** What is expected **
Make an exact copy of the records, and keep the pictures out of it.
Input records Block Start
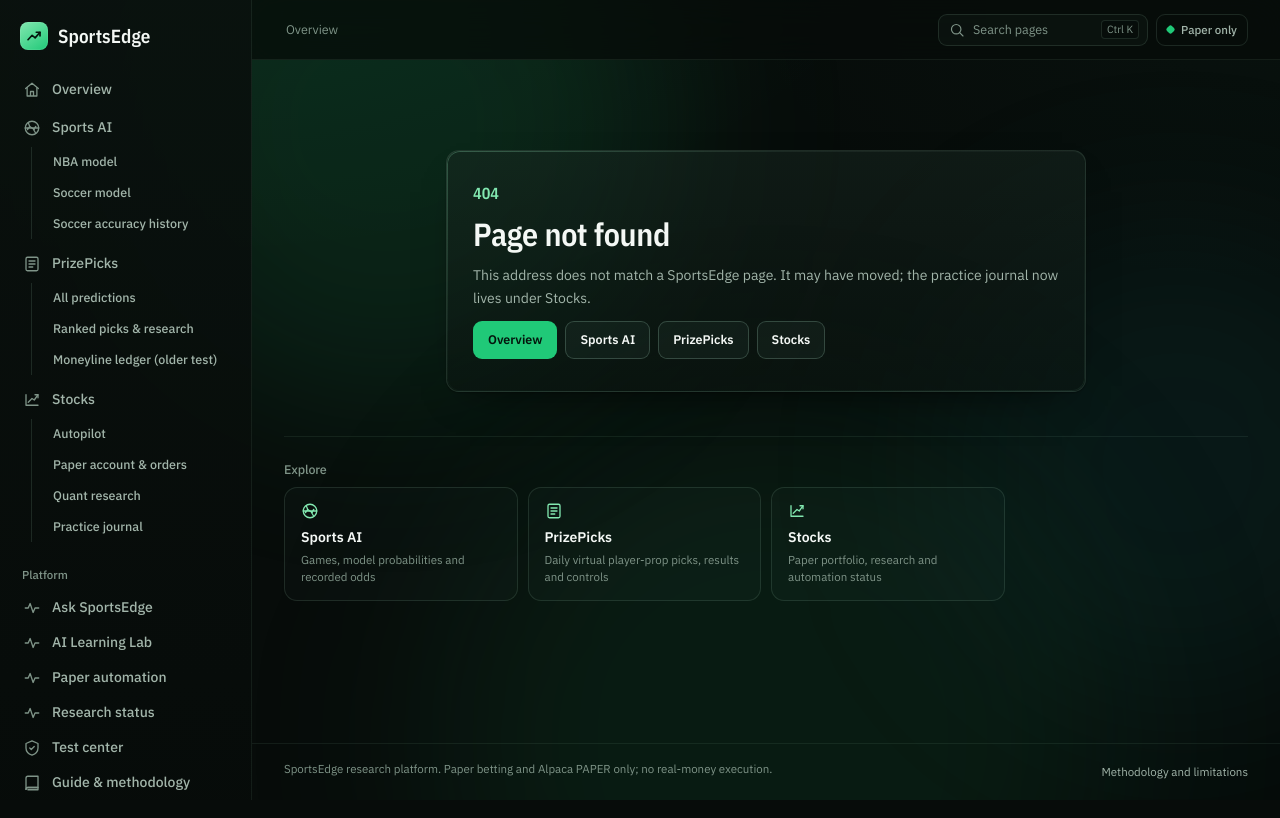
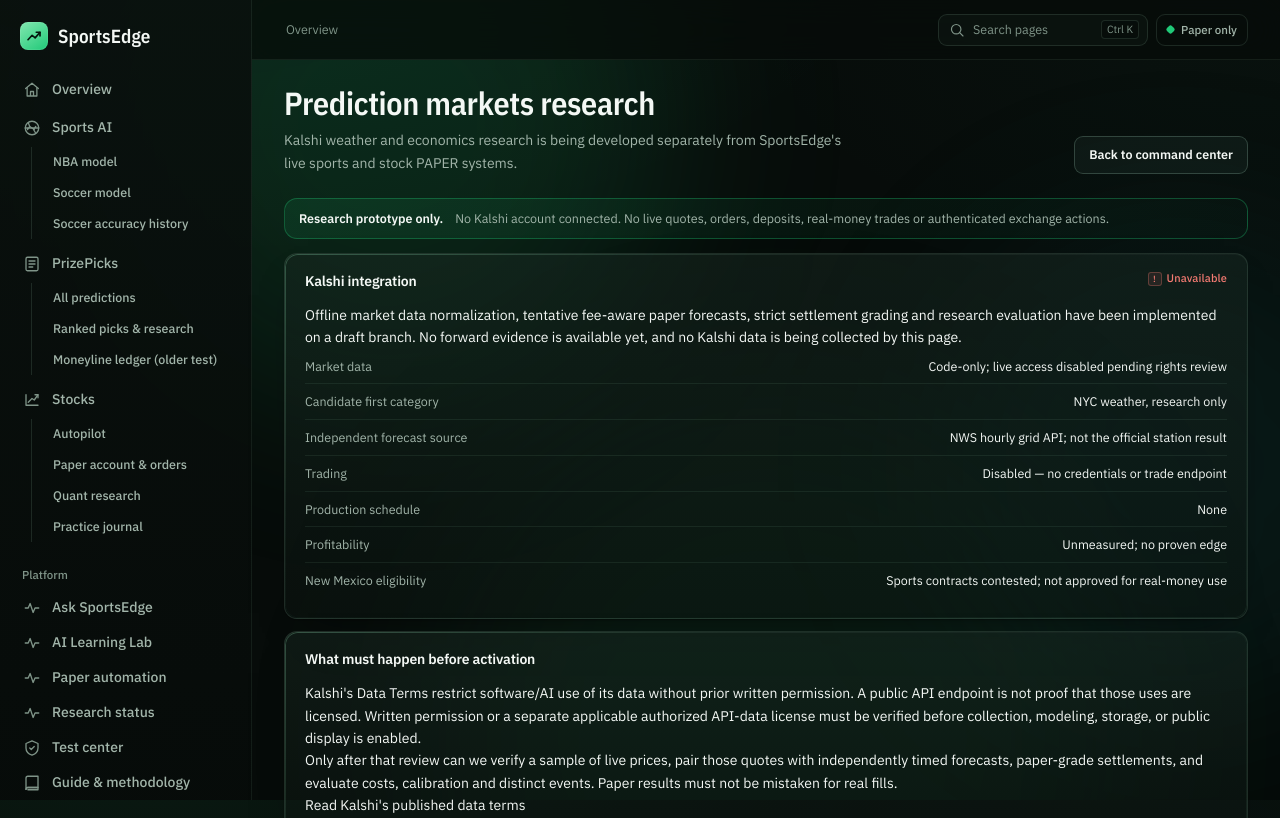
Before and after one commit to ang87505-crypto/SportsEdge, a Next.js app: page /prediction-markets/kalshi in a window 1280 px wide. Before the commit this address had no page. Shown: the top 818 px of the page. Built offline with nearby package versions, Linux system fonts and the light colour scheme.

Commit message:
Add inactive Kalshi research status page without market data or trading

```diff
--- /dev/null
+++ b/src/app/prediction-markets/kalshi/page.tsx
@@ -0,0 +1,44 @@
+import Link from 'next/link';
+import {PageHeading,Panel,Evidence,KeyValues} from '@/components/ui';
+
+/**
+ * Research preview only. NO API call, credentials, order, account or live data.
+ * Deliberately no automatic market preview until data-use authorization is reviewed.
+ */
+export const metadata={title:'Prediction markets research · SportsEdge',
+ description:'Kalshi integration research status; no live collection or real-money trading.'};
+
+export default function PredictionMarketsKalshiPage(){
+ return <>
+  <PageHeading title="Prediction markets research"
+   description="Kalshi weather and economics research is being developed separately from SportsEdge's live sports and stock PAPER systems."
+   action={<Link className="button button-secondary" href="/">Back to command center</Link>}/>
+  <div className="virtual-banner" role="note"><strong>Research prototype only.</strong> No Kalshi account connected.
+   No live quotes, orders, deposits, real-money trades or authenticated exchange actions.</div>
+  <Panel title="Kalshi integration" actions={<Evidence kind="unavailable"/>}>
+   <p>Offline market data normalization, tentative fee-aware paper forecasts, strict settlement grading and
+    research evaluation have been implemented on a draft branch. No forward evidence is available yet,
+    and no Kalshi data is being collected by this page.</p>
+   <KeyValues items={[
+    ['Market data','Code-only; live access disabled pending rights review'],
+    ['Candidate first category','NYC weather, research only'],
+    ['Independent forecast source','NWS hourly grid API; not the official station result'],
+    ['Trading','Disabled — no credentials or trade endpoint'],
+    ['Production schedule','None'],
+    ['Profitability','Unmeasured; no proven edge'],
+    ['New Mexico eligibility','Sports contracts contested; not approved for real-money use']
+   ]}/>
+  </Panel>
+  <Panel title="What must happen before activation" className="mt-12">
+   <p>Kalshi's Data Terms restrict software/AI use of its data without prior written permission.
+    A public API endpoint is not proof that those uses are licensed. Written permission or a
+    separate applicable authorized API-data license must be verified before collection,
+    modeling, storage, or public display is enabled.</p>
+   <p>Only after that review can we verify a sample of live prices, pair those quotes with
+    independently timed forecasts, paper-grade settlements, and evaluate costs, calibration
+    and distinct events. Paper results must not be mistaken for real fills.</p>
+   <p><a href="https://kalshi-public-docs.s3.amazonaws.com/kalshi-data-terms-of-service.pdf"
+    target="_blank" rel="noreferrer">Read Kalshi's published data terms</a></p>
+  </Panel>
+ </>;
+}
```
Input records Block End
** Problem solution **
Before and after one commit to ang87505-crypto/SportsEdge, a Next.js app: page /prediction-markets/kalshi in a window 1280 px wide. Before the commit this address had no page. Shown: the top 818 px of the page. Built offline with nearby package versions, Linux system fonts and the light colour scheme.

Commit message:
Add inactive Kalshi research status page without market data or trading

```diff
--- /dev/null
+++ b/src/app/prediction-markets/kalshi/page.tsx
@@ -0,0 +1,44 @@
+import Link from 'next/link';
+import {PageHeading,Panel,Evidence,KeyValues} from '@/components/ui';
+
+/**
+ * Research preview only. NO API call, credentials, order, account or live data.
+ * Deliberately no automatic market preview until data-use authorization is reviewed.
+ */
+export const metadata={title:'Prediction markets research · SportsEdge',
+ description:'Kalshi integration research status; no live collection or real-money trading.'};
+
+export default function PredictionMarketsKalshiPage(){
+ return <>
+  <PageHeading title="Prediction markets research"
+   description="Kalshi weather and economics research is being developed separately from SportsEdge's live sports and stock PAPER systems."
+   action={<Link className="button button-secondary" href="/">Back to command center</Link>}/>
+  <div className="virtual-banner" role="note"><strong>Research prototype only.</strong> No Kalshi account connected.
+   No live quotes, orders, deposits, real-money trades or authenticated exchange actions.</div>
+  <Panel title="Kalshi integration" actions={<Evidence kind="unavailable"/>}>
+   <p>Offline market data normalization, tentative fee-aware paper forecasts, strict settlement grading and
+    research evaluation have been implemented on a draft branch. No forward evidence is available yet,
+    and no Kalshi data is being collected by this page.</p>
+   <KeyValues items={[
+    ['Market data','Code-only; live access disabled pending rights review'],
+    ['Candidate first category','NYC weather, research only'],
+    ['Independent forecast source','NWS hourly grid API; not the official station result'],
+    ['Trading','Disabled — no credentials or trade endpoint'],
+    ['Production schedule','None'],
+    ['Profitability','Unmeasured; no proven edge'],
+    ['New Mexico eligibility','Sports contracts contested; not approved for real-money use']
+   ]}/>
+  </Panel>
+  <Panel title="What must happen before activation" className="mt-12">
+   <p>Kalshi's Data Terms restrict software/AI use of its data without prior written permission.
+    A public API endpoint is not proof that those uses are licensed. Written permission or a
+    separate applicable authorized API-data license must be verified before collection,
+    modeling, storage, or public display is enabled.</p>
+   <p>Only after that review can we verify a sample of live prices, pair those quotes with
+    independently timed forecasts, paper-grade settlements, and evaluate costs, calibration
+    and distinct events. Paper results must not be mistaken for real fills.</p>
+   <p><a href="https://kalshi-public-docs.s3.amazonaws.com/kalshi-data-terms-of-service.pdf"
+    target="_blank" rel="noreferrer">Read Kalshi's published data terms</a></p>
+  </Panel>
+ </>;
+}
```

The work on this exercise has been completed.